BUDAPEST, Oct 16 (Reuters) - The chancellor of Hungary’s University of Theatre and Film Arts (SZFE) ordered students and staff to end a blockade by later on Friday, in a row over the imposition of a government-appointed board that protesters say undermines the school’s autonomy.

The institution, which nurtured many of Hungary’s leading directors and film makers, has been caught up in a culture war as Prime Minister Viktor Orban’s nationalist government seeks to reshape the cultural and scientific life of the nation.

“All university citizens must leave university facilities by the end of business today, 6 p.m. at the latest,” Chancellor Gabor Szarka wrote in a letter quoted in local media and confirmed to Reuters by the protesting students.

The 1600 GMT deadline raises the risk of confrontation with students who have blockaded the downtown Budapest campus for weeks, declaring a “Students’ Republic” and repeatedly pledging to hold out until their demands are met.

The government appointed a new board of trustees in August to the 155-year-old SZFE, prompting the management of the prestigious school to resign in protest.

Szarka, a former military officer appointed by the new board, said every member of the student body and the staff would have to declare whether they supported the protest, with “employment consequences” looming for those who do.

Some prominent faculty have resigned, including Ildiko Enyedi, whose 2017 “On Body and Soul” was nominated for an Oscar and won the top prize at the Berlin International Film Festival.

Orban’s supporters and pro-government journalists have long argued that, after he won a third strong mandate in 2018, it was time for a conservative cultural shift to end what they see as the domination of the arts in Hungary by liberals and left-wingers.

But the government denies any attempt to limit freedom of expression.
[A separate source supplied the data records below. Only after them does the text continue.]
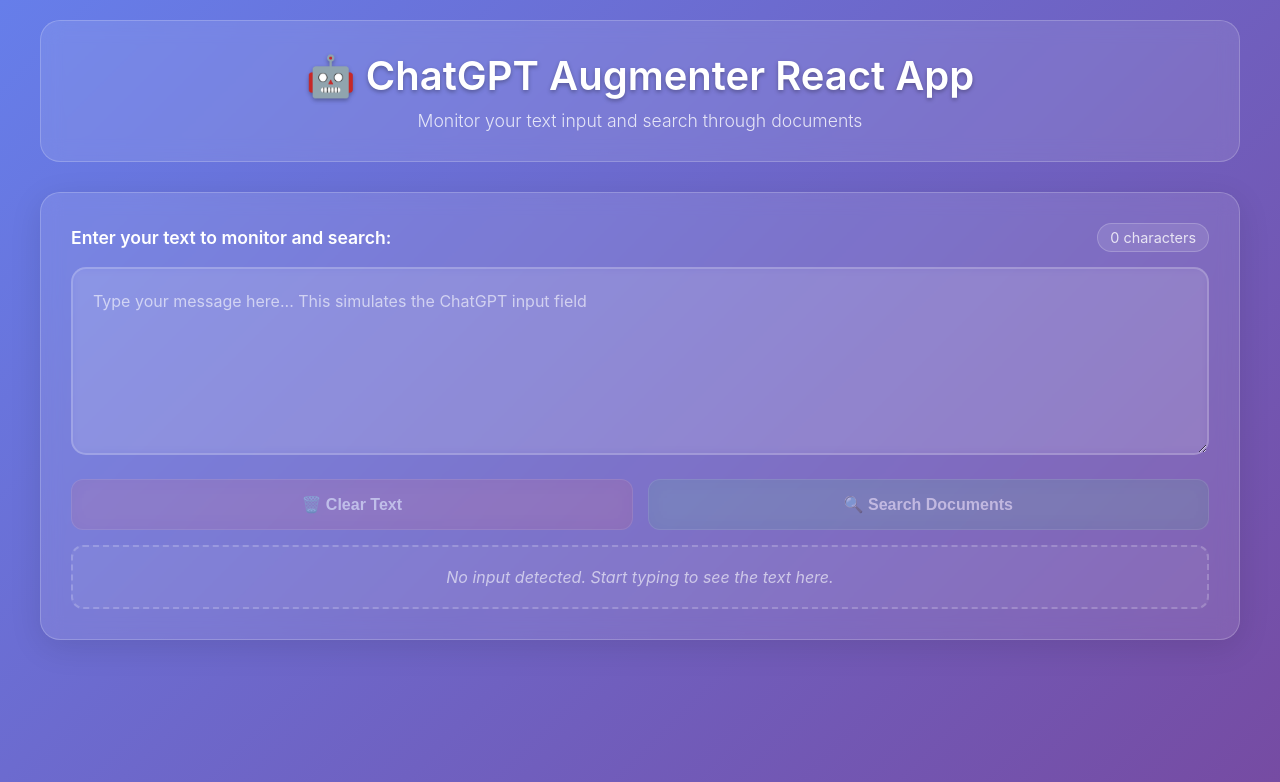
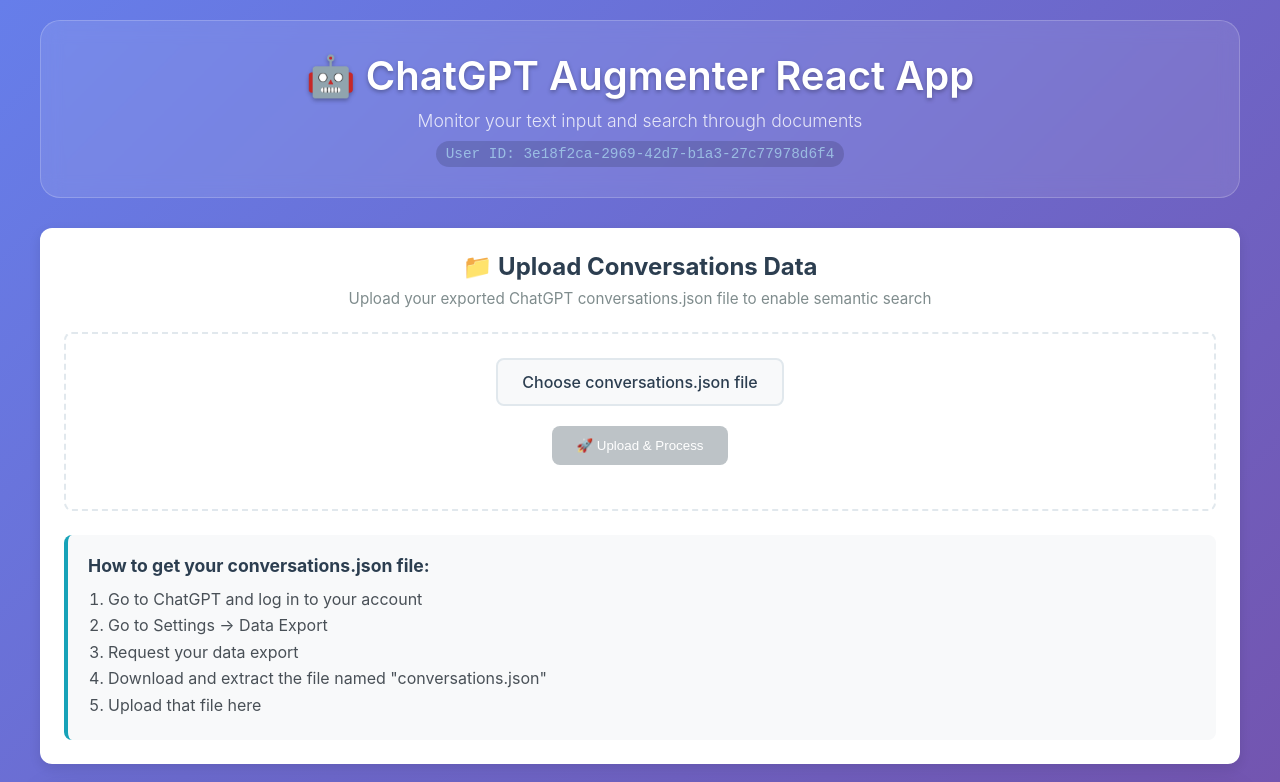
Before and after one commit to AyushPai4159/ChatGPTAugmenter, a React (Create React App) app in the folder react-app/: page / in a window 1280 px wide. Shown: the top 782 px of the page. Built offline with nearby package versions, Linux system fonts and the light colour scheme; the HTML template or start-up script is replaced by a standard one.

Commit message:
checkout test directory rf0.6-uiOLD for upload functionality

```diff
--- a/react-app/src/App.css
+++ b/react-app/src/App.css
@@ -37,6 +37,18 @@
   font-weight: 300;
 }
 
+.user-id {
+  margin: 10px 0 0 0;
+  font-size: 0.9rem;
+  opacity: 0.7;
+  font-family: 'Courier New', monospace;
+  color: #a8d8e8;
+  background: rgba(0, 0, 0, 0.2);
+  padding: 5px 10px;
+  border-radius: 15px;
+  display: inline-block;
+}
+
 @media (max-width: 768px) {
   .App {
     padding: 10px;
--- a/react-app/src/App.js
+++ b/react-app/src/App.js
@@ -1,13 +1,36 @@
 import React, { useState, useEffect } from 'react';
 import InputMonitor from './components/InputMonitor';
 import SearchResults from './components/SearchResults';
+import FileUpload from './components/FileUpload';
 import './App.css';
+
+// Simple UUID v4 generator
+const generateUUID = () => {
+  return 'xxxxxxxx-xxxx-4xxx-yxxx-xxxxxxxxxxxx'.replace(/[xy]/g, function(c) {
+    const r = Math.random() * 16 | 0;
+    const v = c === 'x' ? r : (r & 0x3 | 0x8);
+    return v.toString(16);
+  });
+};
 
 function App() {
   const [currentInputText, setCurrentInputText] = useState('');
   const [searchResults, setSearchResults] = useState(null);
   const [isLoading, setIsLoading] = useState(false);
   const [lastUpdated, setLastUpdated] = useState(null);
+  const [userUUID, setUserUUID] = useState(null);
+
+  // Generate UUID when app starts
+  useEffect(() => {
+    const uuid = generateUUID();
+    setUserUUID(uuid);
+
+    // Console log that we're sending to backend (simulated)
+    console.log('Sending UUID to backend:', uuid);
+
+    // Console log the UUID after finishing
+    console.log('Generated User UUID:', uuid);
+  }, []);
 
   return (
     <div className="App">
@@ -15,7 +38,12 @@
         <div className="header">
           <h1>🤖 ChatGPT Augmenter React App</h1>
           <p className="subtitle">Monitor your text input and search through documents</p>
+          {userUUID && (
+            <p className="user-id">User ID: {userUUID}</p>
+          )}
         </div>
+
+        <FileUpload userUUID={userUUID} />
 
         <InputMonitor
           currentInputText={currentInputText}
@@ -25,6 +53,7 @@
           onSearch={setSearchResults}
           isLoading={isLoading}
           setIsLoading={setIsLoading}
+          userUUID={userUUID}
         />
 
         {searchResults && (
--- /dev/null
+++ b/react-app/src/components/FileUpload.css
@@ -0,0 +1,233 @@
+.file-upload {
+  background: #ffffff;
+  border-radius: 12px;
+  box-shadow: 0 4px 12px rgba(0, 0, 0, 0.1);
+  margin: 20px 0;
+}
+
+.upload-container {
+  padding: 24px;
+}
+
+.upload-header {
+  text-align: center;
+  margin-bottom: 24px;
+}
+
+.upload-header h3 {
+  margin: 0 0 8px 0;
+  color: #2c3e50;
+  font-size: 1.5rem;
+}
+
+.upload-description {
+  color: #7f8c8d;
+  margin: 0;
+  font-size: 0.95rem;
+}
+
+.upload-section {
+  border: 2px dashed #e1e8ed;
+  border-radius: 8px;
+  padding: 24px;
+  text-align: center;
+  transition: border-color 0.3s ease;
+  margin-bottom: 24px;
+}
+
+.upload-section:hover {
+  border-color: #3498db;
+}
+
+.file-input-container {
+  margin-bottom: 16px;
+}
+
+.file-input {
+  display: none;
+}
+
+.file-input-label {
+  display: inline-block;
+  padding: 12px 24px;
+  background: #f8f9fa;
+  border: 2px solid #e1e8ed;
+  border-radius: 8px;
+  cursor: pointer;
+  transition: all 0.3s ease;
+  font-weight: 500;
+  color: #2c3e50;
+}
+
+.file-input-label:hover {
+  background: #e3f2fd;
+  border-color: #3498db;
+  color: #1565c0;
+}
+
+.file-input:disabled + .file-input-label {
+  opacity: 0.6;
+  cursor: not-allowed;
+}
+
+.file-info {
+  margin: 16px 0;
+  padding: 12px;
+  background: #f8f9fa;
+  border-radius: 6px;
+  border-left: 4px solid #3498db;
+}
+
+.file-details {
+  display: flex;
+  align-items: center;
+  justify-content: center;
+  gap: 8px;
+}
+
+.file-name {
+  font-weight: 500;
+  color: #2c3e50;
+}
+
+.file-size {
+  color: #7f8c8d;
+  font-size: 0.9rem;
+}
+
+.upload-buttons {
+  display: flex;
+  gap: 12px;
+  justify-content: center;
+  margin: 20px 0;
+}
+
+.upload-btn {
+  padding: 12px 24px;
+  background: #3498db;
+  color: white;
+  border: none;
+  border-radius: 8px;
+  cursor: pointer;
+  font-weight: 500;
+  transition: all 0.3s ease;
+  min-width: 160px;
+}
+
+.upload-btn:hover:not(:disabled) {
+  background: #2980b9;
+  transform: translateY(-1px);
+}
+
+.upload-btn:disabled {
+  background: #bdc3c7;
+  cursor: not-allowed;
+  transform: none;
+}
+
+.upload-btn.uploading {
+  background: #f39c12;
+}
+
+.upload-btn.success {
+  background: #27ae60;
+}
+
+.upload-btn.error {
+  background: #e74c3c;
+}
+
+.reset-btn {
+  padding: 12px 20px;
+  background: #95a5a6;
+  color: white;
+  border: none;
+  border-radius: 8px;
+  cursor: pointer;
+  font-weight: 500;
+  transition: all 0.3s ease;
+}
+
+.reset-btn:hover:not(:disabled) {
+  background: #7f8c8d;
+  transform: translateY(-1px);
+}
+
+.reset-btn:disabled {
+  background: #bdc3c7;
+  cursor: not-allowed;
+  transform: none;
+}
+
+.upload-status {
+  margin: 16px 0;
+  padding: 12px;
+  border-radius: 6px;
+  font-weight: 500;
+  text-align: center;
+}
+
+.upload-status.uploading {
+  background: #fff3cd;
+  color: #856404;
+  border: 1px solid #ffeaa7;
+}
+
+.upload-status.success {
+  background: #d4edda;
+  color: #155724;
+  border: 1px solid #c3e6cb;
+}
+
+.upload-status.error {
+  background: #f8d7da;
+  color: #721c24;
+  border: 1px solid #f5c6cb;
+}
+
+.upload-help {
+  background: #f8f9fa;
+  border-radius: 8px;
+  padding: 20px;
+  border-left: 4px solid #17a2b8;
+}
+
+.upload-help h4 {
+  margin: 0 0 12px 0;
+  color: #2c3e50;
+  font-size: 1.1rem;
+}
+
+.upload-help ol {
+  margin: 0;
+  padding-left: 20px;
+  color: #495057;
+}
+
+.upload-help li {
+  margin: 4px 0;
+  line-height: 1.4;
+}
+
+/* Responsive design */
+@media (max-width: 768px) {
+  .upload-container {
+    padding: 16px;
+  }
+
+  .upload-buttons {
+    flex-direction: column;
+    align-items: center;
+  }
+
+  .upload-btn,
+  .reset-btn {
+    width: 100%;
+    max-width: 200px;
+  }
+
+  .file-details {
+    flex-direction: column;
+    gap: 4px;
+  }
+}
--- /dev/null
+++ b/react-app/src/components/FileUpload.js
@@ -0,0 +1,143 @@
+import React, { useState } from 'react';
+import axios from 'axios';
+import './FileUpload.css';
+
+const FileUpload = ({ userUUID }) => {
+  const [selectedFile, setSelectedFile] = useState(null);
+  const [isUploading, setIsUploading] = useState(false);
+  const [uploadStatus, setUploadStatus] = useState('');
+
+  const handleFileSelect = (event) => {
+    const file = event.target.files[0];
+
+    if (file) {
+      // Check if file is JSON
+      if (file.type !== 'application/json' && !file.name.endsWith('.json')) {
+        setUploadStatus('error');
+        alert('Please select a JSON file');
+        return;
+      }
+
+      // Check if filename is conversations.json
+      if (file.name !== 'conversations.json') {
+        setUploadStatus('error');
+        alert('File must be named "conversations.json"');
+        return;
+      }
+
+      setSelectedFile(file);
+      setUploadStatus('');
+    }
+  };
+
+  const integrateBackendUpload = async () => {
+    console.log("Sending upload request to backend with UUID:", userUUID);
+    console.log("File:", selectedFile?.name);
+    console.log("Unimplemented as of now");
+    setIsUploading(false);
+    setUploadStatus('success');
+  }
+
+  const handleUpload = async () => {
+    if (!selectedFile) {
+      alert('Please select a conversations.json file first');
+      return;
+    }
+
+    setIsUploading(true);
+    setUploadStatus('uploading');
+    integrateBackendUpload()
+
+  };
+
+  const resetUpload = () => {
+    setSelectedFile(null);
+    setUploadStatus('');
+    // Reset the file input
+    const fileInput = document.getElementById('file-input');
+    if (fileInput) {
+      fileInput.value = '';
+    }
+  };
+
+  return (
+    <div className="file-upload">
+      <div className="upload-container">
+        <div className="upload-header">
+          <h3>📁 Upload Conversations Data</h3>
+          <p className="upload-description">
+            Upload your exported ChatGPT conversations.json file to enable semantic search
+          </p>
+        </div>
+
+        <div className="upload-section">
+          <div className="file-input-container">
+            <input
+              id="file-input"
+              type="file"
+              accept=".json,application/json"
+              onChange={handleFileSelect}
+              className="file-input"
+              disabled={isUploading}
+            />
+            <label htmlFor="file-input" className="file-input-label">
+              {selectedFile ? selectedFile.name : 'Choose conversations.json file'}
+            </label>
+          </div>
+
+          {selectedFile && (
+            <div className="file-info">
+              <div className="file-details">
+                <span className="file-name">📄 {selectedFile.name}</span>
+                <span className="file-size">
+                  ({(selectedFile.size / 1024 / 1024).toFixed(2)} MB)
+                </span>
+              </div>
+            </div>
+          )}
+
+          <div className="upload-buttons">
+            <button
+              onClick={handleUpload}
+              disabled={!selectedFile || isUploading}
+              className={`upload-btn ${uploadStatus}`}
+            >
+              {isUploading ? '⏳ Processing...' : '🚀 Upload & Process'}
+            </button>
+
+            {selectedFile && (
+              <button
+                onClick={resetUpload}
+                disabled={isUploading}
+                className="reset-btn"
+              >
+                🗑️ Clear
+              </button>
+            )}
+          </div>
+
+          {uploadStatus && (
+            <div className={`upload-status ${uploadStatus}`}>
+              {uploadStatus === 'uploading' && '⏳ Uploading and processing your conversations...'}
+              {uploadStatus === 'success' && '✅ Upload completed successfully!'}
+              {uploadStatus === 'error' && '❌ Upload failed. Please try again.'}
+            </div>
+          )}
+        </div>
+
+        <div className="upload-help">
+          <h4>How to get your conversations.json file:</h4>
+          <ol>
+            <li>Go to ChatGPT and log in to your account</li>
+            <li>Go to Settings → Data Export</li>
+            <li>Request your data export</li>
+            <li>Download and extract the file named "conversations.json"</li>
+            <li>Upload that file here</li>
+          </ol>
+        </div>
+      </div>
+    </div>
+  );
+};
+
+export default FileUpload;
```
Also changed, not shown: react-app/src/components/InputMonitor.js (+20 -42 lines).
It has said the fact some universities will be governed by a board of trustees will actually eliminate state influence over them. (Reporting by Marton Dunai; Editing by Alex Richardson)